▶ **Data supplied**:
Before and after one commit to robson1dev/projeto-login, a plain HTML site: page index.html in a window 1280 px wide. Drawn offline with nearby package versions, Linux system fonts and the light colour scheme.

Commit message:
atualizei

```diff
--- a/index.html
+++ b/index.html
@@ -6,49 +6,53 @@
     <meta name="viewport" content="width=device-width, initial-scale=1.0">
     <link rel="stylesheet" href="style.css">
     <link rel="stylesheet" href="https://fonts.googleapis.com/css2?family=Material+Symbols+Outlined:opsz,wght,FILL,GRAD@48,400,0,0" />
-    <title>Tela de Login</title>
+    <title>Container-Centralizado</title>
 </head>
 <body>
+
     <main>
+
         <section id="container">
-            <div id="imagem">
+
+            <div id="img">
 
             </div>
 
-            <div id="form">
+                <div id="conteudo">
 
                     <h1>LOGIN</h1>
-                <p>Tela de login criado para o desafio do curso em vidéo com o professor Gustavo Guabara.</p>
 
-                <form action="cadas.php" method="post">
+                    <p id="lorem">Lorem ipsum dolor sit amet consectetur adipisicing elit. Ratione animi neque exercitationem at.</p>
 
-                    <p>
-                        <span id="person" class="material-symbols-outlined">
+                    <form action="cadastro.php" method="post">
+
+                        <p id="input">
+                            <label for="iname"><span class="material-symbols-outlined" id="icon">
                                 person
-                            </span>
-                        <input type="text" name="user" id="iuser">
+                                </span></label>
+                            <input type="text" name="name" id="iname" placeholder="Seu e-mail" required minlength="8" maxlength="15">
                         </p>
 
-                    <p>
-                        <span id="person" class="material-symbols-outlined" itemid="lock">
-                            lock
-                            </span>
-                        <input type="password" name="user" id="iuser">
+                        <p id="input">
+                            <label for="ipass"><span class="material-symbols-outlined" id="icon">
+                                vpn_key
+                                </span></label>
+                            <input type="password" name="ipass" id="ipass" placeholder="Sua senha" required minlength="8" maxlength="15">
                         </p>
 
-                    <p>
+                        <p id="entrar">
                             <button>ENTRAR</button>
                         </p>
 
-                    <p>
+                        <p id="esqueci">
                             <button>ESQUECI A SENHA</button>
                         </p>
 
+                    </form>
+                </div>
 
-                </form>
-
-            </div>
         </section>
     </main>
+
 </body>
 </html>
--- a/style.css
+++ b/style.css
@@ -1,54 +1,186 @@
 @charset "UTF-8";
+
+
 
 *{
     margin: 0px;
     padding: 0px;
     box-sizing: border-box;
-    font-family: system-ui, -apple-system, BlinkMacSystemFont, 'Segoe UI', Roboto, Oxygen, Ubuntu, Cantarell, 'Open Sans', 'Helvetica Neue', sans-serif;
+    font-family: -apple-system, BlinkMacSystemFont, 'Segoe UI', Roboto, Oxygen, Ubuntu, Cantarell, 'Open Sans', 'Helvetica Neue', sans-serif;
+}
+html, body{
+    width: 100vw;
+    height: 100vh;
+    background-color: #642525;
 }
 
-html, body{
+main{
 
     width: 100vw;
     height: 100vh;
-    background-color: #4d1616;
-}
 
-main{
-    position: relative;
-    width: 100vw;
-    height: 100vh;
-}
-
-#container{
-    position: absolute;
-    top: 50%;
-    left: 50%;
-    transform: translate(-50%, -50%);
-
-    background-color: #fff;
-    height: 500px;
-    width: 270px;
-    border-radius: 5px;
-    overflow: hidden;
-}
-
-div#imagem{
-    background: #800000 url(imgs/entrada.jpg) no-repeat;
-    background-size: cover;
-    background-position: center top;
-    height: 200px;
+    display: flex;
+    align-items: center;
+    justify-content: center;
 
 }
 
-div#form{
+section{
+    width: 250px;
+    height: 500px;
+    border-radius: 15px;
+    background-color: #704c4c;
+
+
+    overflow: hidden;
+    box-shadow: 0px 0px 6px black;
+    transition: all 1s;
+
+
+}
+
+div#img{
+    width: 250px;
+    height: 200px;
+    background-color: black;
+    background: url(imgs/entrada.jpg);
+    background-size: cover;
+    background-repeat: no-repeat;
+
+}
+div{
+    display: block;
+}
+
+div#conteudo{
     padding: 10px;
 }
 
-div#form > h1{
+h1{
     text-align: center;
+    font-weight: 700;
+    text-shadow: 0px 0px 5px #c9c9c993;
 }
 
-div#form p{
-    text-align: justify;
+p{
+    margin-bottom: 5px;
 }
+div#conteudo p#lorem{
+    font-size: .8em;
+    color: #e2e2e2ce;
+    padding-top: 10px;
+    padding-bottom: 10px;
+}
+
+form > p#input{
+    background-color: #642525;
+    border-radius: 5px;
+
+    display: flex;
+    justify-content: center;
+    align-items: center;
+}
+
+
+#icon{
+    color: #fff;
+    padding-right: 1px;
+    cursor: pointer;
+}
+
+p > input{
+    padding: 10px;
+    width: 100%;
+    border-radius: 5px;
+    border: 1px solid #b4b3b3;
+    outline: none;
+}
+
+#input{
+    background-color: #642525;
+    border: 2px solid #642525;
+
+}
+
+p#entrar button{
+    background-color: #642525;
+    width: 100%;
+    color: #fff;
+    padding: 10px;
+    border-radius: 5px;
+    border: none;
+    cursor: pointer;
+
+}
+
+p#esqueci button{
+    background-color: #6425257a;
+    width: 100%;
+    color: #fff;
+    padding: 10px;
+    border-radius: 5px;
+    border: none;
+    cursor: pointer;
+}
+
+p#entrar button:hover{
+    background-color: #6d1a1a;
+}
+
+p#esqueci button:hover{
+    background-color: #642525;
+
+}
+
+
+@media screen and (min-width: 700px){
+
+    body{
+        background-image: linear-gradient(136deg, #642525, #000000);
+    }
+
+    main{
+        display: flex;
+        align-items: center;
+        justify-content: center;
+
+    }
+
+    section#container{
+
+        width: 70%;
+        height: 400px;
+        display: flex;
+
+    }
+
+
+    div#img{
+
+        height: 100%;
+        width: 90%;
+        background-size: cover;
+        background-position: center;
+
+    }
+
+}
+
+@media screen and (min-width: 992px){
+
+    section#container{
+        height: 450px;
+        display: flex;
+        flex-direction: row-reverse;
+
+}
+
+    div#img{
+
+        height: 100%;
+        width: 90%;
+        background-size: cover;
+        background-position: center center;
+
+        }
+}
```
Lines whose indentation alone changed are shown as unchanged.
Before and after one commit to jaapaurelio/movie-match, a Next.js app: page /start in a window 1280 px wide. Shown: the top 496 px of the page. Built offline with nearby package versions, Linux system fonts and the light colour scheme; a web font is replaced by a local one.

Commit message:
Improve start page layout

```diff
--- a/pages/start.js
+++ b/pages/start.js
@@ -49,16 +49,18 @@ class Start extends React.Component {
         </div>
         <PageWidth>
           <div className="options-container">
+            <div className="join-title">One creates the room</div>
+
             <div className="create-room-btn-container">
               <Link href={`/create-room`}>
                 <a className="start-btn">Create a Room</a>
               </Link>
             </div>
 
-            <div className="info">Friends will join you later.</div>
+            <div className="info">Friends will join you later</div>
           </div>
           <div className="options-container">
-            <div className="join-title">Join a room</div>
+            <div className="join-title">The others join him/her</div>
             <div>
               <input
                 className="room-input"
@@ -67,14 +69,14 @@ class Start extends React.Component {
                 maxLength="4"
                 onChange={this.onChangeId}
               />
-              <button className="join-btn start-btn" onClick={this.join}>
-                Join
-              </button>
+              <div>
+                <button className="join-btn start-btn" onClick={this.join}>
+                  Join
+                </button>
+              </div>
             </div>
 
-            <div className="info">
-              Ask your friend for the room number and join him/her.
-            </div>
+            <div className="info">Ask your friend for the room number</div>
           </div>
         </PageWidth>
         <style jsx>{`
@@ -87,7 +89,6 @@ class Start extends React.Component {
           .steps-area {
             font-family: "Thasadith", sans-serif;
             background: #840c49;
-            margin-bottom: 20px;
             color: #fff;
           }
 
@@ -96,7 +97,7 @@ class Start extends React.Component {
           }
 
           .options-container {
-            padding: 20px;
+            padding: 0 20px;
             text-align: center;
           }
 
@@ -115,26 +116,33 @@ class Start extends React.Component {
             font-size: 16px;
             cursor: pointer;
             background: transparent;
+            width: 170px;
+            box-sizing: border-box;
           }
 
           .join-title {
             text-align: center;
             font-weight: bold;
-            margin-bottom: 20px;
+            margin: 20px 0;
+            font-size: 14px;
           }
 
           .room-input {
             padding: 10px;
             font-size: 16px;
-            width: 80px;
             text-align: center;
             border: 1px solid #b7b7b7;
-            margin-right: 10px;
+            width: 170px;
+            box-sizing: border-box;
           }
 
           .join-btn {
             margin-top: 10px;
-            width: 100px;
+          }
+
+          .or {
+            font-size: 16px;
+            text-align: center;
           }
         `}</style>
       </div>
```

▶ **Exercise directions**: Scan the material line by line and report each one that contains "fonts".

▶ **Solution for this exercise**:
Before and after one commit to robson1dev/projeto-login, a plain HTML site: page index.html in a window 1280 px wide. Drawn offline with nearby package versions, Linux system fonts and the light colour scheme.
     <link rel="stylesheet" href="https://fonts.googleapis.com/css2?family=Material+Symbols+Outlined:opsz,wght,FILL,GRAD@48,400,0,0" />
Before and after one commit to jaapaurelio/movie-match, a Next.js app: page /start in a window 1280 px wide. Shown: the top 496 px of the page. Built offline with nearby package versions, Linux system fonts and the light colour scheme; a web font is replaced by a local one.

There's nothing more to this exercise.